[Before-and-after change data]
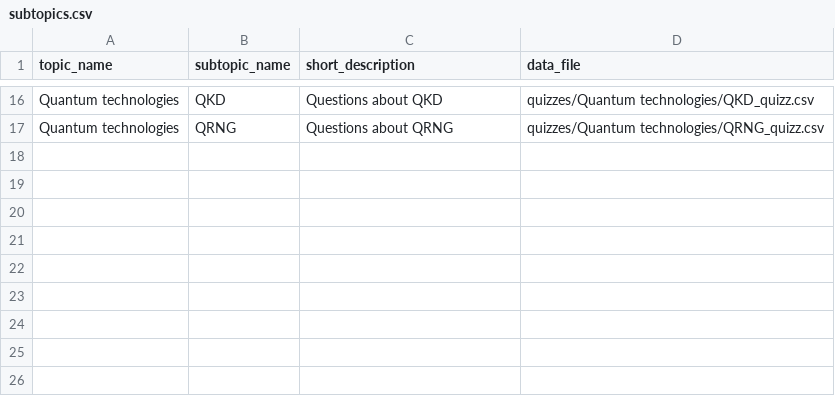
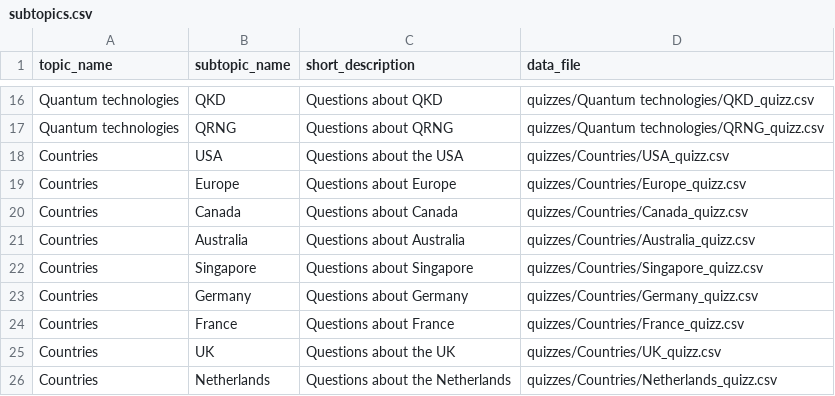
Before and after one commit to pqctoday/root, a CSV file: sections/Quizz/quizzes/subtopics.csv, drawn as a sheet; only a part is shown, gaps mark what is left out; the diff names each change by its address in the sheet, - before the commit and + after, or states it on an @@ line.

Commit message:
quizz

```diff
--- a/sections/Quizz/quizzes/subtopics.csv
+++ b/sections/Quizz/quizzes/subtopics.csv
+row 18: Countries | USA | Questions about the USA | quizzes/Countries/USA_quizz.csv
+row 19: Countries | Europe | Questions about Europe | quizzes/Countries/Europe_quizz.csv
+row 20: Countries | Canada | Questions about Canada | quizzes/Countries/Canada_quizz.csv
+row 21: Countries | Australia | Questions about Australia | quizzes/Countries/Australia_quizz.csv
+row 22: Countries | Singapore | Questions about Singapore | quizzes/Countries/Singapore_quizz.csv
+row 23: Countries | Germany | Questions about Germany | quizzes/Countries/Germany_quizz.csv
+row 24: Countries | France | Questions about France | quizzes/Countries/France_quizz.csv
+row 25: Countries | UK | Questions about the UK | quizzes/Countries/UK_quizz.csv
+row 26: Countries | Netherlands | Questions about the Netherlands | quizzes/Countries/Netherlands_quizz.csv
```
Also changed, not shown: sections/Quizz/quizzes/Countries/Australia.csv, sections/Quizz/quizzes/Countries/Canada.csv, 12 other files.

EXERCISE REQUIREMENTS >> Please write out every record above exactly, but leave the pictures out.

ANSWER BOX >>
Before and after one commit to pqctoday/root, a CSV file: sections/Quizz/quizzes/subtopics.csv, drawn as a sheet; only a part is shown, gaps mark what is left out; the diff names each change by its address in the sheet, - before the commit and + after, or states it on an @@ line.

Commit message:
quizz

```diff
--- a/sections/Quizz/quizzes/subtopics.csv
+++ b/sections/Quizz/quizzes/subtopics.csv
+row 18: Countries | USA | Questions about the USA | quizzes/Countries/USA_quizz.csv
+row 19: Countries | Europe | Questions about Europe | quizzes/Countries/Europe_quizz.csv
+row 20: Countries | Canada | Questions about Canada | quizzes/Countries/Canada_quizz.csv
+row 21: Countries | Australia | Questions about Australia | quizzes/Countries/Australia_quizz.csv
+row 22: Countries | Singapore | Questions about Singapore | quizzes/Countries/Singapore_quizz.csv
+row 23: Countries | Germany | Questions about Germany | quizzes/Countries/Germany_quizz.csv
+row 24: Countries | France | Questions about France | quizzes/Countries/France_quizz.csv
+row 25: Countries | UK | Questions about the UK | quizzes/Countries/UK_quizz.csv
+row 26: Countries | Netherlands | Questions about the Netherlands | quizzes/Countries/Netherlands_quizz.csv
```
Also changed, not shown: sections/Quizz/quizzes/Countries/Australia.csv, sections/Quizz/quizzes/Countries/Canada.csv, 12 other files.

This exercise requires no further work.